On May 19, 2020 youth organizers gathered in front of the Philadelphia Juvenile Justice Services Center Monday afternoon to advocate for the youth currently incarcerated during the COVID-19 pandemic. Organizers called on Mayor Jim Kenney, Philadelphia District Attorney Larry Krasner, and local courts to release those youths in detention.

Townhall September 2021

Care not control Townhall September 1
Youth leaders shared public testimony urging Pennsylvania stakeholders to push for bold reform and release all young people from the carceral system due to the Covid 19 pandemic.

Poster Campaign

Youth organizers worked with artist Simone Salib to produce a series of posters to expresses youth organizers’ vision for ending youth incarceration.  The posters are exhibited throughout Pennsylvania.

Townhall December 2021

Directly-impacted youth and parents shared public testimony that speaks to the racism, cruelty, and ineffectiveness of the juvenile justice system and the treatment of youth as adults by the criminal legal system.
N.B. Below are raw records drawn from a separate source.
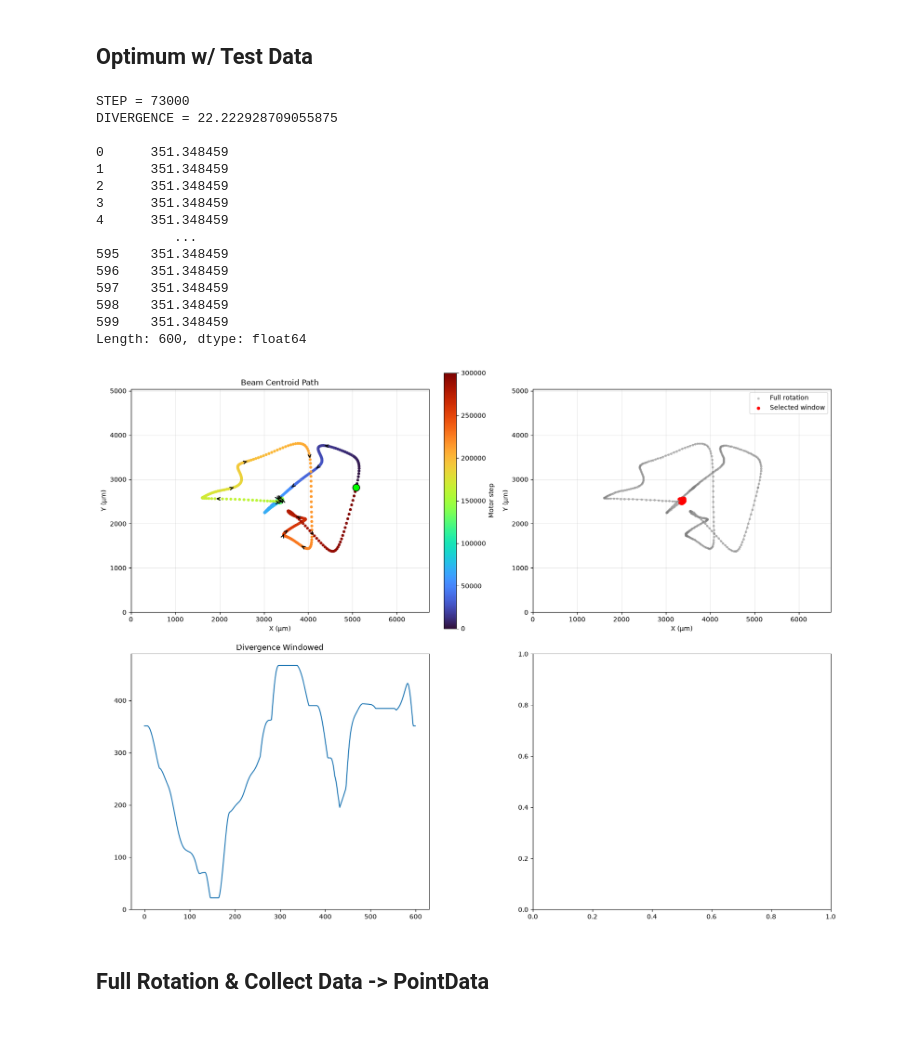
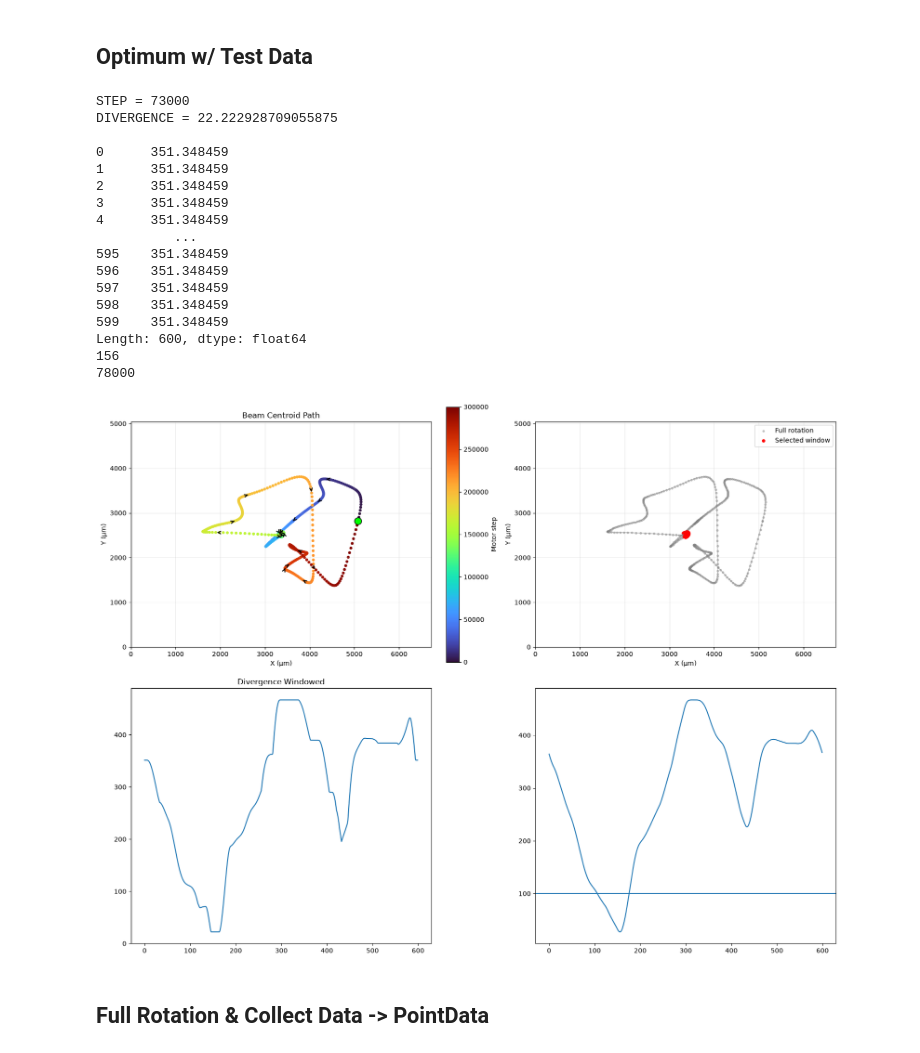
Before and after one commit to seambr/optimizer, a Jupyter notebook: src/bex_measure/optimize.ipynb, the cells around one changed output. Cells and saved outputs as stored; diff of their text form; code cells hidden in the pictures.

```diff
--- a/src/bex_measure/optimize.ipynb
+++ b/src/bex_measure/optimize.ipynb
@@ -30,34 +27,48 @@ STEP = {optimum_data.step[0]}
 DIVERGENCE = {optimum_data.get_total_divergence(DISTANCE)}
 """)
 
 print(div_step)
 fig, axes = plt.subplots(2, 2, figsize=(16, 12), constrained_layout=True)
 axes = axes.flatten()
 
 data.plot_scatter(ax=axes[0])
 
 data.plot_window(optimum_data, ax=axes[1])
 
 div_step.plot(ax=axes[2], title="Divergence Windowed")
 
+
+
+from scipy.ndimage import uniform_filter1d
+import numpy as np
+
+avg = uniform_filter1d(div_step.to_numpy(), size=30, mode="wrap")
+
+print(np.argmin(avg))
+print(data.step[np.argmin(avg)])
+
+axes[3].plot(avg)
+axes[3].axhline(100)
 plt.show()
 # %% [output]
 STEP = 73000
 DIVERGENCE = 22.222928709055875
 
 0      351.348459
 1      351.348459
 2      351.348459
 3      351.348459
 4      351.348459
           ...
 595    351.348459
 596    351.348459
 597    351.348459
 598    351.348459
 599    351.348459
 Length: 600, dtype: float64
+156
+78000
-[figure, old version]
+[figure, new version]
 # %% [markdown]
 ## Full Rotation & Collect Data -> PointData
 # %%
```
Also changed, not shown: parts of 3 cells of this notebook, 1 other file.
Youth and parent advocates presented the coalition’s demands.

Graffiti

Album Project

The C,NC album project is written, produced and performed by youth who have experienced incarceration. It  showcases the talents, hopes, and dreams of youth impacted by the system and tells system stakeholders that youth need community care and support, not prison.

#FreeOurYouth

Learn more about the experiences of directly impacted youth and hear from youth leaders and advocates on the campaign. The #Freeouryouth poem was written, edited, and compiled by incarcerated youth in collaboration with Performing Statistics.

In the World Without Youth Incarceration, I’m free.
By Rodney Gardner, William Bentley, and Emyne Sanders-Rasul

I’m free
to look out my window
to see doctors, nurses, teachers on their way to work,
old heads teaching young ones to do double dutch,

I’m free to play
on playgrounds, ungated,
no more missing or creaky swings,
no yellow tape or cops, no buildings left to rot,

I’m free to wander
past beautiful houses, full of families,
Black businesses in Black communities,
gardens attracting butterflies and animals,
hella block parties and community talent shows,

I’m free to hear
crickets and frogs, no more gunshots, fireworks, or arguing —
just birds you’ve never even heard before,
children’s laughter, and a lot of singing,
the music from the people’s porches while they cook out,

I’m free to belong
in a place where neighbors speak to each other, saying;
“Hey can I help you with that?”
“I haven’t seen you in a while?”
“How are you doing?

I’m free to enjoy
all the families here together, looking over photo books
of memories created with one another,
because no one is separated,
because sons and dads are together,
and dads and grandparents,
talking together, caring for each other,

I’m free to experience
a childhood full of softness, gentleness,
where our moms don’t have to be tough on us
to prepare us for a dark world,
where we don’t feel violated, rushed, or scared,
where our moms can just focus on loving us and watching us take up space,
where I don’t have to be extra tough.
Where I don’t have to prepare for something terrible.

I’m free to just be me.
I’m dancing,
skipping down the street,
because I know, when I walk outside,

that I’m free

to come back home.